## Task goal:
Write out the data that follows exactly, keeping every picture out.

Saved entries
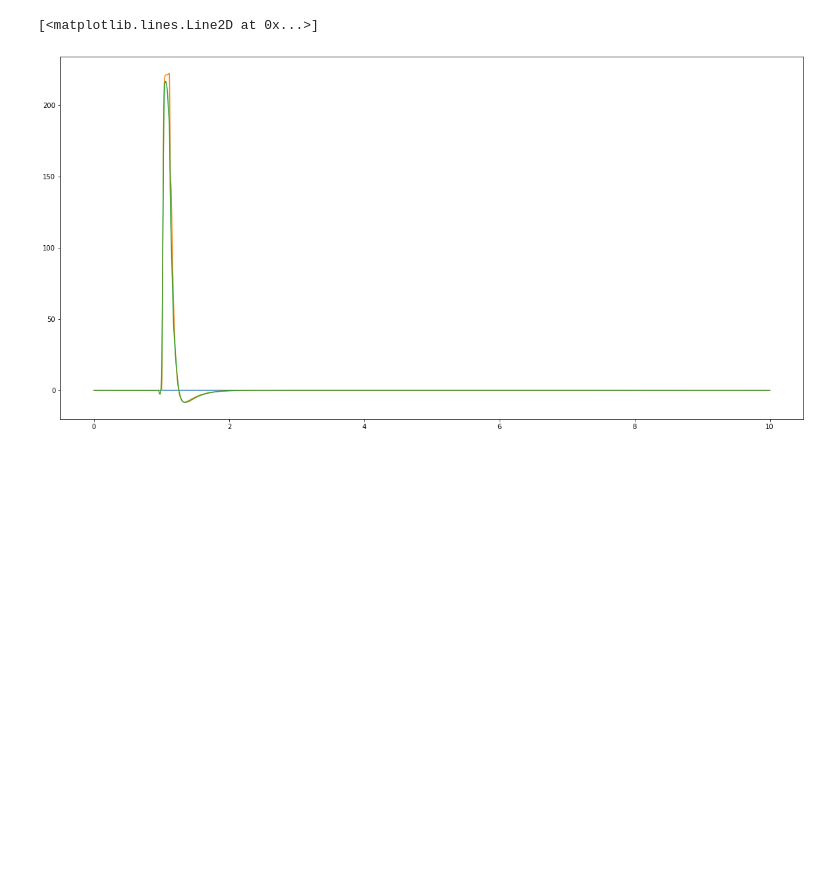
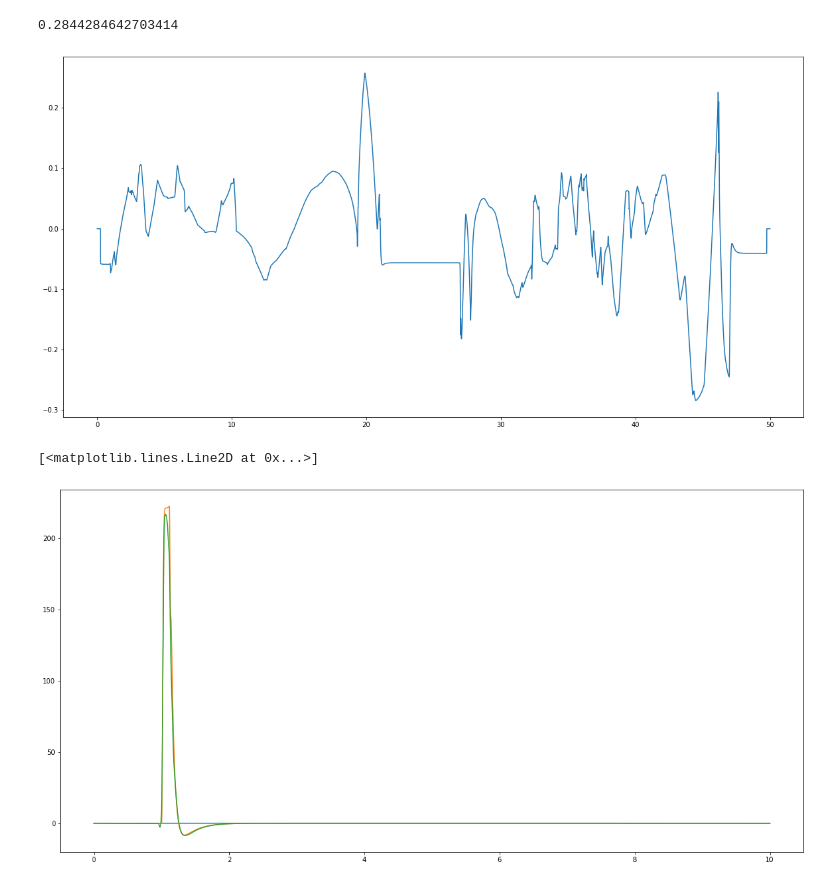
Before and after one commit to sagarverma/MotorDynamics, a Jupyter notebook: notebooks/plot_motornn.ipynb, the cells around one changed output. Saved outputs shown, nothing was run; the diff lists cells and outputs as text; code cells hidden in the pictures; blank space fills up the shorter version.

```diff
--- a/notebooks/plot_motornn.ipynb
+++ b/notebooks/plot_motornn.ipynb
@@ -38,3 +38,9 @@ plt.plot(time, model_speed)
+# %%
+plt.plot(time, sim_speed-model_speed)
+print (max(abs(sim_speed-model_speed)))
+# %% [output]
+0.2844284642703414
+[figure, added]
 # %%
 plt.rcParams["figure.figsize"] = (20,10)
 plt.plot(time, ref_torque)
```
Also changed, not shown: parts of 2 cells of this notebook, 2 other files.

## Answer for the task:
Before and after one commit to sagarverma/MotorDynamics, a Jupyter notebook: notebooks/plot_motornn.ipynb, the cells around one changed output. Saved outputs shown, nothing was run; the diff lists cells and outputs as text; code cells hidden in the pictures; blank space fills up the shorter version.

```diff
--- a/notebooks/plot_motornn.ipynb
+++ b/notebooks/plot_motornn.ipynb
@@ -38,3 +38,9 @@ plt.plot(time, model_speed)
+# %%
+plt.plot(time, sim_speed-model_speed)
+print (max(abs(sim_speed-model_speed)))
+# %% [output]
+0.2844284642703414
+[figure, added]
 # %%
 plt.rcParams["figure.figsize"] = (20,10)
 plt.plot(time, ref_torque)
```
Also changed, not shown: parts of 2 cells of this notebook, 2 other files.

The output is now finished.